*Your objective*: The entries are to be printed again word for word, but no picture may appear.

* * *

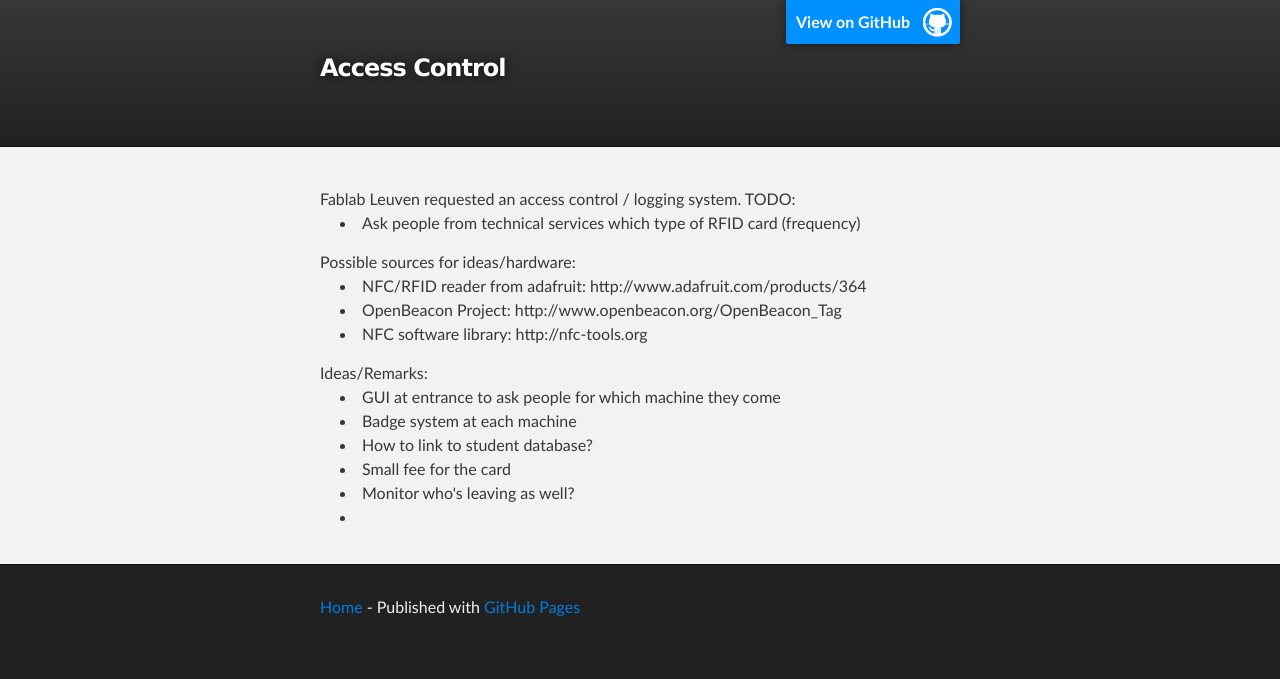
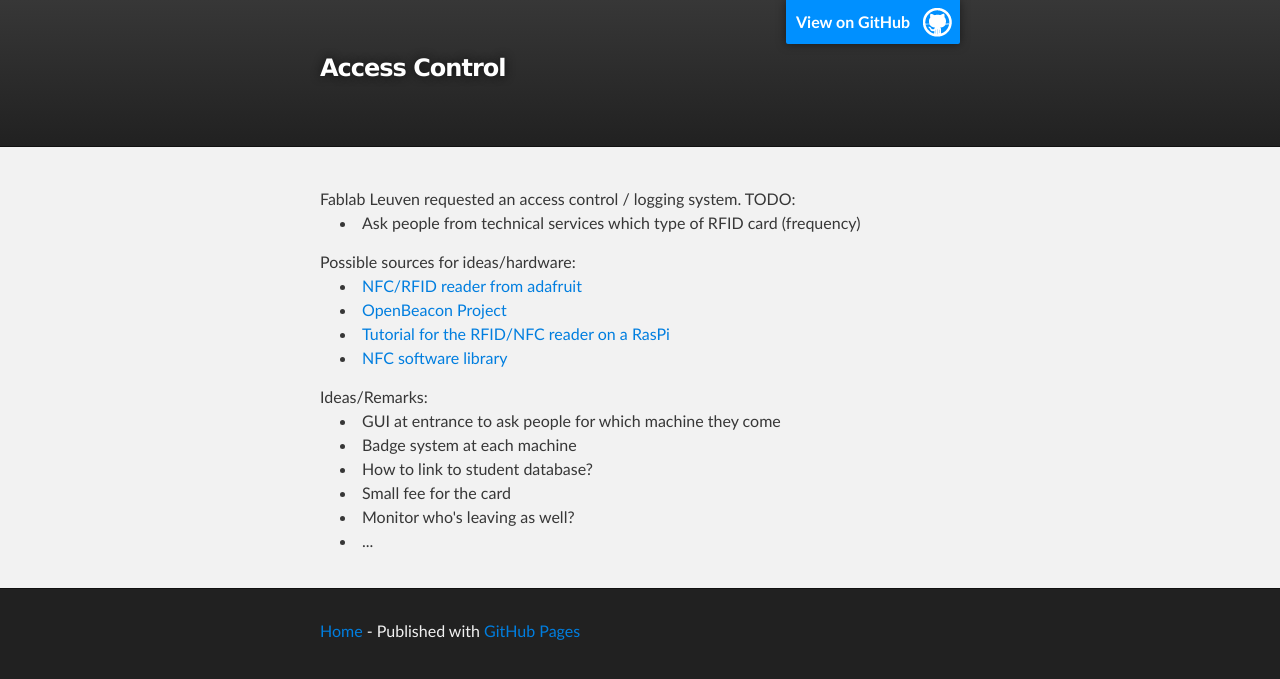
Before and after one commit to area3001/area3001.github.io, a Jekyll site: the page built from projects/access_control/index.html, in a window 1280 px wide. Shown: the top 679 px of the page. Built offline with Jekyll 4.4.1, drawn with Linux system fonts in a browser that asks for light colours; Markdown is read by kramdown in place of the engine named in the settings.

Commit message:
added url to NFC tutorial

```diff
--- a/projects/access_control/index.html
+++ b/projects/access_control/index.html
@@ -14,9 +14,10 @@
 
 Possible sources for ideas/hardware:
 <UL>
-  <LI>NFC/RFID reader from adafruit: http://www.adafruit.com/products/364</LI>
-  <LI>OpenBeacon Project: http://www.openbeacon.org/OpenBeacon_Tag</LI>
-  <LI>NFC software library: http://nfc-tools.org</LI>
+  <LI><a href="http://www.adafruit.com/products/364">NFC/RFID reader from adafruit</a></LI>
+  <LI><a href="http://www.openbeacon.org/OpenBeacon_Tag">OpenBeacon Project</a></LI>
+  <LI><a href="http://learn.adafruit.com/adafruit-nfc-rfid-on-raspberry-pi">Tutorial for the RFID/NFC reader on a RasPi</a></LI>
+  <LI><a href="http://nfc-tools.org">NFC software library</a></LI>
 </UL>
 
 Ideas/Remarks:
@@ -26,5 +27,5 @@
   <LI>How to link to student database?</LI>
   <LI>Small fee for the card</LI>
   <LI>Monitor who's leaving as well?</LI>
-  <LI></LI>
+  <LI>...</LI>
 </UL>
```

* * *

*Exercise result*:
Before and after one commit to area3001/area3001.github.io, a Jekyll site: the page built from projects/access_control/index.html, in a window 1280 px wide. Shown: the top 679 px of the page. Built offline with Jekyll 4.4.1, drawn with Linux system fonts in a browser that asks for light colours; Markdown is read by kramdown in place of the engine named in the settings.

Commit message:
added url to NFC tutorial

```diff
--- a/projects/access_control/index.html
+++ b/projects/access_control/index.html
@@ -14,9 +14,10 @@
 
 Possible sources for ideas/hardware:
 <UL>
-  <LI>NFC/RFID reader from adafruit: http://www.adafruit.com/products/364</LI>
-  <LI>OpenBeacon Project: http://www.openbeacon.org/OpenBeacon_Tag</LI>
-  <LI>NFC software library: http://nfc-tools.org</LI>
+  <LI><a href="http://www.adafruit.com/products/364">NFC/RFID reader from adafruit</a></LI>
+  <LI><a href="http://www.openbeacon.org/OpenBeacon_Tag">OpenBeacon Project</a></LI>
+  <LI><a href="http://learn.adafruit.com/adafruit-nfc-rfid-on-raspberry-pi">Tutorial for the RFID/NFC reader on a RasPi</a></LI>
+  <LI><a href="http://nfc-tools.org">NFC software library</a></LI>
 </UL>
 
 Ideas/Remarks:
@@ -26,5 +27,5 @@
   <LI>How to link to student database?</LI>
   <LI>Small fee for the card</LI>
   <LI>Monitor who's leaving as well?</LI>
-  <LI></LI>
+  <LI>...</LI>
 </UL>
```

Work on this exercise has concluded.